No worries! Others were able to infer what you meant to say right away, it just took me a minute to catch up.

PS. Thank you for the kind words regarding my post! It was difficult to write (this stuff is so draining, I’d much rather be creating than defending my work) so I’m glad to hear that it was received positively.

1 Like

Agreed. Unfortunately, it’s very common.

It’s a sad fact - if you sell your work online, you will probably have to deal with this at some point. This topic came up here a while back, and someone aptly posted something to the effect of “you learn to just file the DMCA takedown - or grumble into your coffee cup - and move on” (bad paraphrasing on my part, I’m just too lazy to search it down ATM). They’re right - you have to develop a thick skin for this or it will make you crazy. I’m usually pretty good about that, but the last couple of weeks have been especially stressful in this regard, so I’m a bit of a mess right now.

That image rights site that you linked is very interesting! I’m bookmarking it for future research. As it stands I do register my copyrights, and when needed I send C&D letters and/or DMCA takedowns. In most cases, that’s sufficient. I’ve dreaded what I would do in a situation that was significant enough to warrant a court case, as those can drag on for years and become incredibly expensive … ImageRights says they’ll assess your claim and cover your fees up front, so that could be very helpful in a serious infringement case!

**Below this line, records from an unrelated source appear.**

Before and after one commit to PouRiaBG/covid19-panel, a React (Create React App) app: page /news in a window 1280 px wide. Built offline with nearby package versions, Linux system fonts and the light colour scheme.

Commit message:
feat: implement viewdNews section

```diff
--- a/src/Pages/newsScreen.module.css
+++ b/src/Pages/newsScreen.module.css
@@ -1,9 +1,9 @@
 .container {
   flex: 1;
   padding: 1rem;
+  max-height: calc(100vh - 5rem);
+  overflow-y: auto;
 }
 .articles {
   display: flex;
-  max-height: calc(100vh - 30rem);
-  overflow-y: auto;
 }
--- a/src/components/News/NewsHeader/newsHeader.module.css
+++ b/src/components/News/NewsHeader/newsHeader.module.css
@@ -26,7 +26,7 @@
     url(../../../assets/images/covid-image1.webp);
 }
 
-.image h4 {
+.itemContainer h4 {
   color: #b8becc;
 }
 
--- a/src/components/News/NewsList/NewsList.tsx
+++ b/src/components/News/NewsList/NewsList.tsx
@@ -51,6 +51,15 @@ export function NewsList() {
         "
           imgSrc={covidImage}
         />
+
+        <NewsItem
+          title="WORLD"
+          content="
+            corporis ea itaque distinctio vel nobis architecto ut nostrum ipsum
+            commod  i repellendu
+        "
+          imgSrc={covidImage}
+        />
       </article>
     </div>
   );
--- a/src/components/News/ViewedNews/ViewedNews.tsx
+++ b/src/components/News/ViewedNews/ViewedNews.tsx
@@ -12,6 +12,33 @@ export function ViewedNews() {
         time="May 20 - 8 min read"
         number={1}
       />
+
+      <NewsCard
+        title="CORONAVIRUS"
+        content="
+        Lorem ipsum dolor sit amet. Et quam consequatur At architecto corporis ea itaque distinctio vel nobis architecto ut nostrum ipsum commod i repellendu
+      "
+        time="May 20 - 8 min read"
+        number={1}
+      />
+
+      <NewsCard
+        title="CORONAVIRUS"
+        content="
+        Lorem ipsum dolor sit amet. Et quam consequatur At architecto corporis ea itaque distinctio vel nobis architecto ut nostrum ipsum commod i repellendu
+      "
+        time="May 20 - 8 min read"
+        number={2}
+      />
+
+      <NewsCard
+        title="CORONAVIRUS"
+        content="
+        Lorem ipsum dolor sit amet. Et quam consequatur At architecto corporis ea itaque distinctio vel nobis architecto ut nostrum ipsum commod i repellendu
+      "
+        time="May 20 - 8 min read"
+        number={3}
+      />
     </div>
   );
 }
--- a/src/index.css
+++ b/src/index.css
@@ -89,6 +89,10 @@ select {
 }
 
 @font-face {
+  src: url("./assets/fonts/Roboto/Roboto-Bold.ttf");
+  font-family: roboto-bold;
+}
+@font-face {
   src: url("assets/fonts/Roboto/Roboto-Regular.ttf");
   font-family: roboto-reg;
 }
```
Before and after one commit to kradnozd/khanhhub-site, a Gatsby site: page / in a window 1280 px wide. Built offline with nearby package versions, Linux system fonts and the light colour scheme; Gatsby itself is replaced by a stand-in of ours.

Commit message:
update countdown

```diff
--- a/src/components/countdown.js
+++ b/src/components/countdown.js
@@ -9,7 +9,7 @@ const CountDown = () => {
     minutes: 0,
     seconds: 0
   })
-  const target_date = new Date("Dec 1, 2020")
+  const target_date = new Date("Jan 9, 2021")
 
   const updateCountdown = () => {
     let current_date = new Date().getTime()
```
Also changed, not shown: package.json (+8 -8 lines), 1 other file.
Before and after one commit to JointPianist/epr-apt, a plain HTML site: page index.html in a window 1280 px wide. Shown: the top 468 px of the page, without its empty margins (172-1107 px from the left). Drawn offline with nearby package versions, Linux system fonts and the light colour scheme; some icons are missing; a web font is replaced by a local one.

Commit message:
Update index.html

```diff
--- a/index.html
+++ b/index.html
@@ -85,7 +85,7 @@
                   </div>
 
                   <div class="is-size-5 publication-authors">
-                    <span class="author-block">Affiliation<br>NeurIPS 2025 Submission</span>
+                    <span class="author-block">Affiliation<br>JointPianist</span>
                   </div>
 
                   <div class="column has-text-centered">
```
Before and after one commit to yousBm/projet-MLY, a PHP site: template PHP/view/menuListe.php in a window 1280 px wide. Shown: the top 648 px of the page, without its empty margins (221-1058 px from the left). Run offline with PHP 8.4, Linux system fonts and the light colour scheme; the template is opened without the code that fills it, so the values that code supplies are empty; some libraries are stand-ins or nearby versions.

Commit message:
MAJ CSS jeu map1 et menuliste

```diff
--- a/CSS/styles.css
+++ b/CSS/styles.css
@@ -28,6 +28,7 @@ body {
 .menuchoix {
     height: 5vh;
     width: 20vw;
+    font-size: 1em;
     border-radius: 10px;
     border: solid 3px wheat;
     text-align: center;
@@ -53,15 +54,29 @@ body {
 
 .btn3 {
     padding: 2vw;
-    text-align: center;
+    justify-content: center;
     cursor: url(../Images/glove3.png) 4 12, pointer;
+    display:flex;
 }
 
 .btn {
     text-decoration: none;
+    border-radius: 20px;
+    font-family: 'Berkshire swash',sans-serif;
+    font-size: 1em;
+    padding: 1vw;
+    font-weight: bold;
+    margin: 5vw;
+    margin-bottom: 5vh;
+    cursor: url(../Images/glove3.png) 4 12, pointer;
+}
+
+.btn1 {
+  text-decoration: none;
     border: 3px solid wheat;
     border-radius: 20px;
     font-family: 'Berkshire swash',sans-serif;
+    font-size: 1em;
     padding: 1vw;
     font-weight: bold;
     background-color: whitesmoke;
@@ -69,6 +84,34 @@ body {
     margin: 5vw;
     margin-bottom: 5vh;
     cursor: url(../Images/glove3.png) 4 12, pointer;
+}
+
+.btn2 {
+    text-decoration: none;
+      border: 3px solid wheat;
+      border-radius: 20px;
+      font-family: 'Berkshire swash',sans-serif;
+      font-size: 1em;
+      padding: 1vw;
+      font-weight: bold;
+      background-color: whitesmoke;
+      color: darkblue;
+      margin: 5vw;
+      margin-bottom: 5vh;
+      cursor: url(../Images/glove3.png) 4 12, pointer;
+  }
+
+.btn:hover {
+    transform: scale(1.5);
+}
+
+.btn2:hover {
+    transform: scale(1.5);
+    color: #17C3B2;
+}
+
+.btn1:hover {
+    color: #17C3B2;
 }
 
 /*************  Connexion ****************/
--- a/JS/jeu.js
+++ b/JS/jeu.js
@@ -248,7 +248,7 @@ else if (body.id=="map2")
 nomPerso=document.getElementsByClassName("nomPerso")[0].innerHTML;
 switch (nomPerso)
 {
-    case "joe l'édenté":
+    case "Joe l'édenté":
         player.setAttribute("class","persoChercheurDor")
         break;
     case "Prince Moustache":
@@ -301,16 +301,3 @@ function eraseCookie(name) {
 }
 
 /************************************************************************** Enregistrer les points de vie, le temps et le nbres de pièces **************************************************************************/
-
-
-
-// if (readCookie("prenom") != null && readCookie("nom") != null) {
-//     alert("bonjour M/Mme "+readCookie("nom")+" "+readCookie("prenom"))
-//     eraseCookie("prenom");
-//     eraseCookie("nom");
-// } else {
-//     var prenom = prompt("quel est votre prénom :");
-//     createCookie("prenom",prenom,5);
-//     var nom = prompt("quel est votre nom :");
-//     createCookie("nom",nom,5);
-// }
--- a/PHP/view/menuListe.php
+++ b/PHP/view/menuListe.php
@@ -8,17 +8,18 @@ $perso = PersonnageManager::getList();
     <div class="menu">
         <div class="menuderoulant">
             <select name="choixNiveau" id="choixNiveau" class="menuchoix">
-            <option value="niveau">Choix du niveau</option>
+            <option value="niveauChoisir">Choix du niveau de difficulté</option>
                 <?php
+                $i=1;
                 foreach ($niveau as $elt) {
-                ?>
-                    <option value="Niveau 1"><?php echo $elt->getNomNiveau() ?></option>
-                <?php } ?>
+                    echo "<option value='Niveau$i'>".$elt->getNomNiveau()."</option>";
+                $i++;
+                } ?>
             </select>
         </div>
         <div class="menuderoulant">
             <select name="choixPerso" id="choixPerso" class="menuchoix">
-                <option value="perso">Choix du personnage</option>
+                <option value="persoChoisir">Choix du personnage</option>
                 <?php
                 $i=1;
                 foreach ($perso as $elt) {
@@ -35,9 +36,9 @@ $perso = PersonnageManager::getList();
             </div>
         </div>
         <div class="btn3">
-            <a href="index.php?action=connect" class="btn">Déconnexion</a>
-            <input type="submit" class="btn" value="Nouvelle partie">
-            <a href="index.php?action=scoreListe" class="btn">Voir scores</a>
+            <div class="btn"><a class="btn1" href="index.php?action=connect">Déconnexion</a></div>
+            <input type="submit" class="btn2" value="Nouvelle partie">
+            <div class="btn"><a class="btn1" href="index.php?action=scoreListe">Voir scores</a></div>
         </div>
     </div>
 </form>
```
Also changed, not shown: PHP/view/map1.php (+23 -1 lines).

Here are a few more links that may be helpful to anyone who’d like to learn more about these topics:

Copyright basics:

Fair use guidelines:

Sample cease and desist letters (she has a “gentle” version as well as a “strict” version):

How to file a DMCA takedown:

Here in WA, we have an org called “Washington Lawyers for the Arts”. Most major cities have something along these lines, and they’re a wonderful asset! Ours offers free legal clinics (where you can get advice from an actual lawyer) as well as low cost seminars:


Thank you for sharing of the unfortunate education you have had to endure. Bookmarked.

1 Like

One of the things @Tony and I wrestle with a lot at Glowforge is how to delight both our customers who are professional designers and want to make a living from their work, and our customers who love to print things and want unlimited access to designs without restrictions.

We’ll muddle through it as best we can and try to make both groups happy, as each depends on the other for what they want.


“You can please some of the people all of the time,
you can please all of the people some of the time,
but you can’t please all of the people all of the time.”

1 Like

Provide Legal Exculpation and Sign Everything? You can totally do that for all of the people all of the time.

No small feat, given the tremendous diversity and imagination of your customer base! I have faith that you’ll rise to the occasion.

Will different catalog items have different terms of use/creative commons licenses? This is common in the beading community, where designers will specify how their patterns can be used. For example, some designers are very liberal, allowing you to do whatever you like with the items that you create from their patterns, but others will only allow you to sell work made from their patterns if you credit them for the design. Some pattern designers specify that you can sell a limited number of items for “pin money”, while others state that their designs are for personal use only.


Dan’s 10/15 response to the OP regarding types of licenses for the catalog…